**PROBLEM STATEMENT**
Please reproduce all of the entries exactly, without omitting any.

(Code change snippets)
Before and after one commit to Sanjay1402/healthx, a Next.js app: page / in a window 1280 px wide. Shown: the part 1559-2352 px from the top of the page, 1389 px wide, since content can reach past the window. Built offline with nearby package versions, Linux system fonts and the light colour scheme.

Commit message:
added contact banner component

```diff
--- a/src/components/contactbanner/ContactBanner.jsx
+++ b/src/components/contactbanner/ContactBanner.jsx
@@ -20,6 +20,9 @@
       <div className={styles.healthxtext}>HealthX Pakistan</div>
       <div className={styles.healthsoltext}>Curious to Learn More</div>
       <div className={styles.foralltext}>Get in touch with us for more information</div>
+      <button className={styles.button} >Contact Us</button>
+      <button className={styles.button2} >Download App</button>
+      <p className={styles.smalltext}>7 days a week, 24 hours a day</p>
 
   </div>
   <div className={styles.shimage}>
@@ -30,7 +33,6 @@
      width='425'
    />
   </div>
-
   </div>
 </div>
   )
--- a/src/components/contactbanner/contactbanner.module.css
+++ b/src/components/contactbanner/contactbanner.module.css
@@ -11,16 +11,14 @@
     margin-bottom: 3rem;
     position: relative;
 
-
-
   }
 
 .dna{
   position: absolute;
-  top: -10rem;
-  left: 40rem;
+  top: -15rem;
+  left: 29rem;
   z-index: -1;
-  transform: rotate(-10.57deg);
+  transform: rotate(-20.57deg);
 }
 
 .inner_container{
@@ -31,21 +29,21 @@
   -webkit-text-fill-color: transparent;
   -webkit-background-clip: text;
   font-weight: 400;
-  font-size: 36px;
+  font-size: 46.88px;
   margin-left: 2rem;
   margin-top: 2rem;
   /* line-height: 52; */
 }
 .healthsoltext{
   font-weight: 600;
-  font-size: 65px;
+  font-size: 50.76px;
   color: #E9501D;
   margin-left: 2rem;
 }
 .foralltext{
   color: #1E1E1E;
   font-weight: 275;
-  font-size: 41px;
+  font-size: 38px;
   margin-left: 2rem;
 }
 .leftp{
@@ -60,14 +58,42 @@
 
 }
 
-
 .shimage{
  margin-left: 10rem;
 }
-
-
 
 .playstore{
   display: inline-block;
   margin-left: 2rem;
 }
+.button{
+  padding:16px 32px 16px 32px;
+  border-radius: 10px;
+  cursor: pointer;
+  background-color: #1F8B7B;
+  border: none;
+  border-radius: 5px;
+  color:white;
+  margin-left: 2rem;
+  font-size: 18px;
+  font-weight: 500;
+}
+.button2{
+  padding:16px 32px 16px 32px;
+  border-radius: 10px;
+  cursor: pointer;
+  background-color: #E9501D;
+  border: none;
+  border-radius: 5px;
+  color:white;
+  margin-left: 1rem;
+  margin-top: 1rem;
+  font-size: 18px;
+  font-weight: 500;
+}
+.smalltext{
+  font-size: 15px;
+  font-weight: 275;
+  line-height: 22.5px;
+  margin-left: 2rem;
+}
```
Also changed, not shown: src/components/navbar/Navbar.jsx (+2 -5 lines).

**OUTPUT OF THE EXERCISE**
Before and after one commit to Sanjay1402/healthx, a Next.js app: page / in a window 1280 px wide. Shown: the part 1559-2352 px from the top of the page, 1389 px wide, since content can reach past the window. Built offline with nearby package versions, Linux system fonts and the light colour scheme.

Commit message:
added contact banner component

```diff
--- a/src/components/contactbanner/ContactBanner.jsx
+++ b/src/components/contactbanner/ContactBanner.jsx
@@ -20,6 +20,9 @@
       <div className={styles.healthxtext}>HealthX Pakistan</div>
       <div className={styles.healthsoltext}>Curious to Learn More</div>
       <div className={styles.foralltext}>Get in touch with us for more information</div>
+      <button className={styles.button} >Contact Us</button>
+      <button className={styles.button2} >Download App</button>
+      <p className={styles.smalltext}>7 days a week, 24 hours a day</p>
 
   </div>
   <div className={styles.shimage}>
@@ -30,7 +33,6 @@
      width='425'
    />
   </div>
-
   </div>
 </div>
   )
--- a/src/components/contactbanner/contactbanner.module.css
+++ b/src/components/contactbanner/contactbanner.module.css
@@ -11,16 +11,14 @@
     margin-bottom: 3rem;
     position: relative;
 
-
-
   }
 
 .dna{
   position: absolute;
-  top: -10rem;
-  left: 40rem;
+  top: -15rem;
+  left: 29rem;
   z-index: -1;
-  transform: rotate(-10.57deg);
+  transform: rotate(-20.57deg);
 }
 
 .inner_container{
@@ -31,21 +29,21 @@
   -webkit-text-fill-color: transparent;
   -webkit-background-clip: text;
   font-weight: 400;
-  font-size: 36px;
+  font-size: 46.88px;
   margin-left: 2rem;
   margin-top: 2rem;
   /* line-height: 52; */
 }
 .healthsoltext{
   font-weight: 600;
-  font-size: 65px;
+  font-size: 50.76px;
   color: #E9501D;
   margin-left: 2rem;
 }
 .foralltext{
   color: #1E1E1E;
   font-weight: 275;
-  font-size: 41px;
+  font-size: 38px;
   margin-left: 2rem;
 }
 .leftp{
@@ -60,14 +58,42 @@
 
 }
 
-
 .shimage{
  margin-left: 10rem;
 }
-
-
 
 .playstore{
   display: inline-block;
   margin-left: 2rem;
 }
+.button{
+  padding:16px 32px 16px 32px;
+  border-radius: 10px;
+  cursor: pointer;
+  background-color: #1F8B7B;
+  border: none;
+  border-radius: 5px;
+  color:white;
+  margin-left: 2rem;
+  font-size: 18px;
+  font-weight: 500;
+}
+.button2{
+  padding:16px 32px 16px 32px;
+  border-radius: 10px;
+  cursor: pointer;
+  background-color: #E9501D;
+  border: none;
+  border-radius: 5px;
+  color:white;
+  margin-left: 1rem;
+  margin-top: 1rem;
+  font-size: 18px;
+  font-weight: 500;
+}
+.smalltext{
+  font-size: 15px;
+  font-weight: 275;
+  line-height: 22.5px;
+  margin-left: 2rem;
+}
```
Also changed, not shown: src/components/navbar/Navbar.jsx (+2 -5 lines).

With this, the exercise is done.